Post written by Mark Reynolds, Schools Business Manager (South)
School IT budgets are under pressure. Many schools have an ageing estate of laptops or netbooks, either allocated to individuals or in laptop trolleys. On the flip side, students and teachers now have access to better and cheaper technology at home than ever before. A spot check of the average 15 year-olds school bag is likely to reveal a heady mix of mobile phones, laptops, games consoles, iPods, cameras, and more power packs and cables than your average branch of Dixons.
It’s therefore not surprising that schools are wondering whether these two trends can be combined. Is it really possible to allow students and staff to be productive in school, using technology they’ve brought in themselves? Can the school save money buying or replacing hardware, by utilising the devices which have often been banned from the network? Will staff and students actually work harder and be more engaged in their learning and teaching, if it’s all happening on a device which they enjoy using? Or is BYOD nothing more than a headache for school IT staff, a massive security risk, and a fad based largely on the head teacher being in love with their new iPad?
You’ve probably heard of saltash.net. It’s a fantastic school down in Cornwall where head teacher Isobel Bryce has built a strong platform for her staff and students to succeed. Their most famous son is Dan Roberts, whose Recharge the Battery project won a Microsoft Innovative Teacher award in 2009. Tim Bush and I went down there last month, and in addition to some organic vegetables, we brought back a great story about how BYOD could be put into practice. So the interview for this blog post was not with Dan and was not about chickens. It was with Adam Ledger, the schools Network Manager. Adam explains their approach to BYOD:
“Our network has about 300 fixed desktops and 300 netbooks, all built on CC4 (their network management platform from RM). We also have about 100 teacher laptops, which are vanilla windows and 30 Macs in a suite for Media. So we’ve got about 700 school owned devices, but in total have over 1700 devices which have joined the network.”
The 1000+ “unmanaged” devices are a huge range of laptops, netbooks, smart-phones, iPads, iPods, kindles, nintendo’s and anything else which staff or students want to bring in. To be honest, I nearly fell of my chair at this point, because although I’d been to many schools who allowed guest wireless access of some kind, I’d never come across anything on this scale. Adam explains that Saltash.net has always had this approach, ever since students started asking:
“Trust always is the starting point. Trust the kids and they will reward you with good behaviour. We say yes to everything, as long as they come and ask us. I can only think of 3 or 4 instances of misuse of the system, and one of those was a member of staff. I know we are lucky with the kids and that it might not work in every school, but it works for us. We enable access on peoples on devices which they WANT to use, and so we have happy customers. They know we can block or remove access if we need to, but they value the trust we put on them and they’re glad to be learning in a way that suits them.”

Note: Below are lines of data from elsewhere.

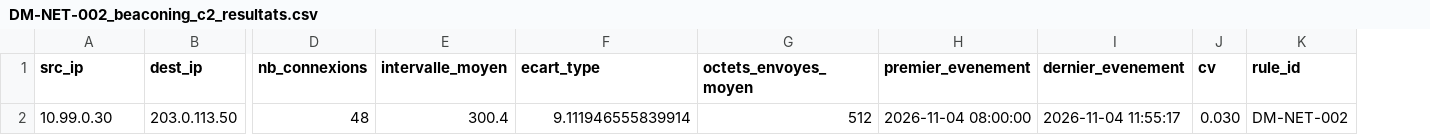
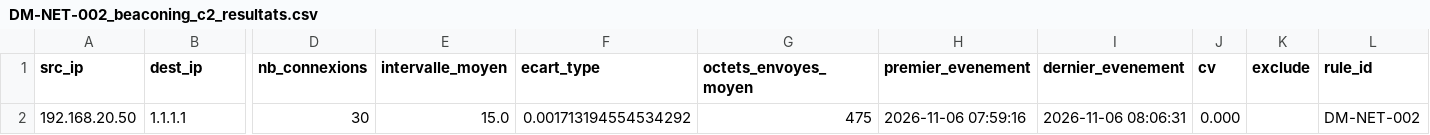
Before and after one commit to Jonasftn/4AS_Projet_SOC_Groupe2, a CSV file: Detection/Network/DM-NET-002_beaconing_c2_resultats.csv, drawn as a sheet; only a part is shown, gaps mark what is left out; removed rows and columns are numbered as before the commit, all else as after; rows hold the shown columns only; the diff names each change by its address in the sheet, - before the commit and + after, or states it on an @@ line.

```diff
--- a/Detection/Network/DM-NET-002_beaconing_c2_resultats.csv
+++ b/Detection/Network/DM-NET-002_beaconing_c2_resultats.csv
+column K (exclude), empty
-row 2: 10.99.0.30 | 203.0.113.50 | 48 | 300.4 | 9.111946555839914 | 512 | 2026-11-04 08:00:00 | 2026-11-04 11:55:17 | 0.030 | DM-NET-002
+row 2: 192.168.20.50 | 1.1.1.1 | 30 | 15.0 | 0.001713194554534292 | 475 | 2026-11-06 07:59:16 | 2026-11-06 08:06:31 | 0.000 |  | DM-NET-002
```
Also changed, not shown: Detection/Network/DM-NET-001_scan_ports_resultats.csv, 2 other files.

So from a technical point of view, how do they keep it secure and manage the process?
“If you want to bring in your personal device, you bring it to see us (the IT team). We register their mac address, version of anti-virus, make and model, and the serial number of the device. We then use the software that comes with our wireless network to enable that mac address in a whitelist. The same software we use for whitelisting can also do the blocking by mac address (blacklisting) – which it does for any “unknown” mac address, or for any device that needs to be banned from the system. We also periodically they clean out the DHCP databases, and run a very short lease on the IP address given to a wireless device. We want people to have freedom of access, but also want to know what’s on our network.”

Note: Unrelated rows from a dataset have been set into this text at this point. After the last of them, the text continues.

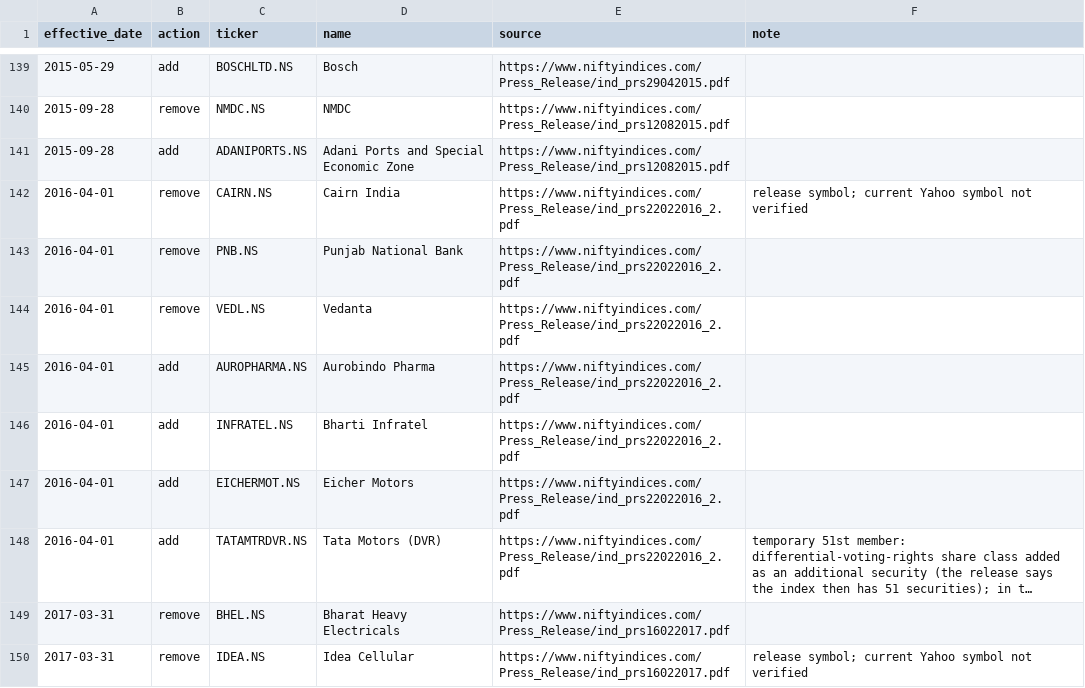
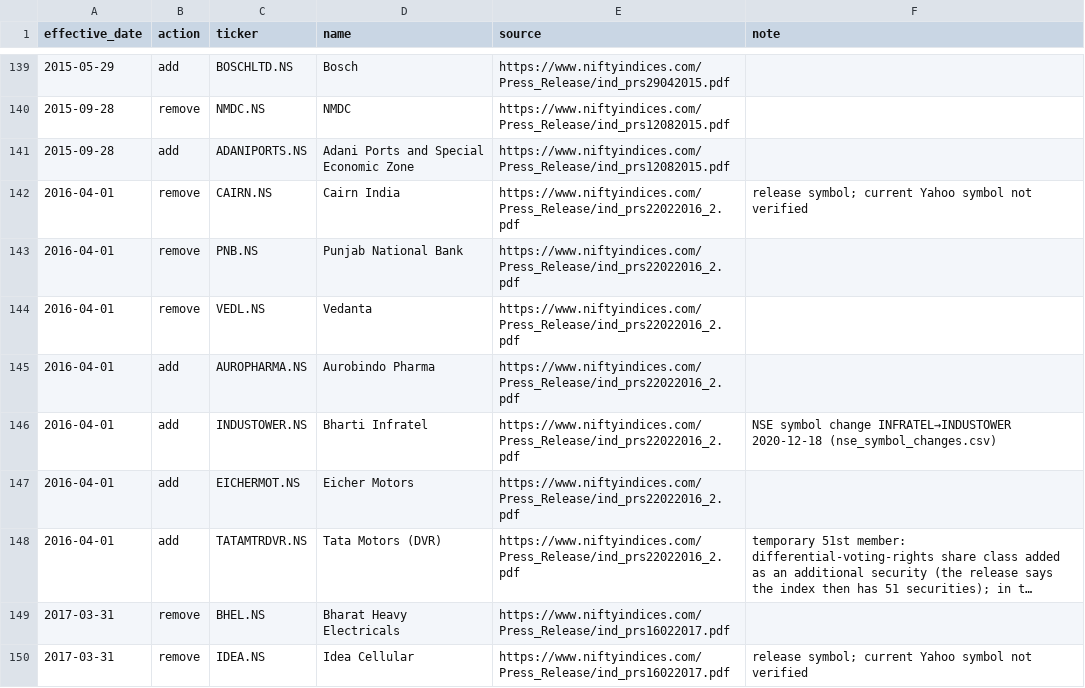
Before and after one commit to ankitpani8/investbot, a CSV file: investbot/config/index_history/nifty50_changes.csv, drawn as a sheet; only a part is shown, gaps mark what is left out; long unchanged cells end in …; the diff covers the shown part only.

```diff
--- a/investbot/config/index_history/nifty50_changes.csv
+++ b/investbot/config/index_history/nifty50_changes.csv
@@ -145,3 +145,3 @@ effective_date,action,ticker,name,source,note
 2016-04-01,add,AUROPHARMA.NS,Aurobindo Pharma,https://www.niftyindices.com/Press_Release/ind_prs22022016_2.pdf,
-2016-04-01,add,INFRATEL.NS,Bharti Infratel,https://www.niftyindices.com/Press_Release/ind_prs22022016_2.pdf,
+2016-04-01,add,INDUSTOWER.NS,Bharti Infratel,https://www.niftyindices.com/Press_Release/ind_prs22022016_2.pdf,NSE symbol change INFRATEL→INDUSTOWER 2020-12-18 (nse_symbol_changes.csv)
 2016-04-01,add,EICHERMOT.NS,Eicher Motors,https://www.niftyindices.com/Press_Release/ind_prs22022016_2.pdf,
```
Also changed, not shown: 16 edited cells elsewhere in this file, 5 other files.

And that, really, is that. They give wireless access to devices they know about and they block anything they don’t. It is then down to the teaching staff to manage the way students use those devices when they are in school. That is one for Dan Roberts to explain, which we’ll do in another blog post. Just walking round the school though, that feeling of trust and mutual respect is noticeable. I can only assume that the same respect students have for their teachers, they have for the freedom they are allowed when it comes to technology. They’re enjoying their learning, and feel able to use the technology that suits them.
Microsoft is planning to make the management of BYOD networks much easier, with the launch of System Centre 2012. Not only will System Centre offer the best possible management of your existing Windows network, but it will also offer support for management of iOS and Android devices too. There is a public beta available already, which you can read about and download here.
Additionally, for more thoughts on BYOD and the Consumerisation of IT in Education, download our paper via SlideShare. Alternatively, the full paper can be read in full below: